Compiler specialist PathScale believes that its newly announced GPGPU technology can take on OpenCL and CUDA - and win.
The company's outspoken chief technology officer Chris Bergström spoke to the guys over at THINQ
about the PathScale optimised GPU compiler, which he describes as "a very similar codebase to what Nvidia built for their Nvidia toolkit
" only - so he believes - significantly better.
Describing Nvidia's CUDA programming model as "antiquated, dare I say crappy
" and being "very expensive for people who write large bodies of code
," Bergström believes - strongly - that his company's "third evolution of offloading - the fully automatic solution where zero code changes
" will prove capable of beating both CUDA and OpenCL in the long run.
Bergström is certainly confident of his company's abilities, explaining that PathScale represents "a situation where we think we can build something better than them [Nvidia], and basically kick their ass.
While compilers are the company's bread and butter, PathScale is also looking to push open source and help to develop better GPGPU drivers for the open source community - so much so, in fact, that the company is offering free Nvidia Fermi graphics cards
to "qualified open source developers and researchers
" looking to write open drivers and compilers.
While details of the company's technology is still a closely guarded secret, PathScale is currently running its CUDA-killer through an alpha testing period - and Bergström has promised that whatever technology comes out of the other end will be open source and freely licensed.
Are you excited to see if PathScale can stir up the GPGPU market, or is yet another

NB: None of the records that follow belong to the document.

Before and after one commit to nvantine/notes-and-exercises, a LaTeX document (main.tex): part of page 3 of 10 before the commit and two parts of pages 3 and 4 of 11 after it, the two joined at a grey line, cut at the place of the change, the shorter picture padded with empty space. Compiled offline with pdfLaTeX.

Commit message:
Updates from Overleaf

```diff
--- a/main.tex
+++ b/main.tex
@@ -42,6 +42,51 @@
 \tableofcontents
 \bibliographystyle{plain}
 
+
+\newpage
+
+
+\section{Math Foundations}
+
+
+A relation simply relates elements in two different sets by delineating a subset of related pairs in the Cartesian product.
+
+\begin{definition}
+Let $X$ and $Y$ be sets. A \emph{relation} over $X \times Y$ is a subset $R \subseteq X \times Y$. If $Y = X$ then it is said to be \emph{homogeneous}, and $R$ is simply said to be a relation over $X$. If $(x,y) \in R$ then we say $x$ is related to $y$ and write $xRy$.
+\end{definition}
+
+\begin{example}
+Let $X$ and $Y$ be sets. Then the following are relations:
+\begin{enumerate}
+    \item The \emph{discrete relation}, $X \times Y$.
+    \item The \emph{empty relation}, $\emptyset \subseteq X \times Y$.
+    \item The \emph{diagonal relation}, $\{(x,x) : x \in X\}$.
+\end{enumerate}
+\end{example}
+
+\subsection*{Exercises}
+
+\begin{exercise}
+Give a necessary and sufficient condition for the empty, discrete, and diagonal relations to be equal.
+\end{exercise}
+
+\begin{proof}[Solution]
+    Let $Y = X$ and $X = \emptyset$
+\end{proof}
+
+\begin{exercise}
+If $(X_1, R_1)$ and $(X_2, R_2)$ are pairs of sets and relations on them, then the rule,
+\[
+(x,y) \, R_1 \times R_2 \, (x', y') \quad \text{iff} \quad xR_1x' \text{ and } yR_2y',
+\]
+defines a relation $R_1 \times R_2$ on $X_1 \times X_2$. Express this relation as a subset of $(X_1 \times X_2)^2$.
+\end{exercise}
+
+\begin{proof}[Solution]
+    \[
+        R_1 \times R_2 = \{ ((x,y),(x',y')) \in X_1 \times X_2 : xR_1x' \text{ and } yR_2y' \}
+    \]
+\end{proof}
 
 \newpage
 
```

standard just going to fragment the marketplace and lead to slower adoption of GPU offload technology? Share your thoughts over in the forums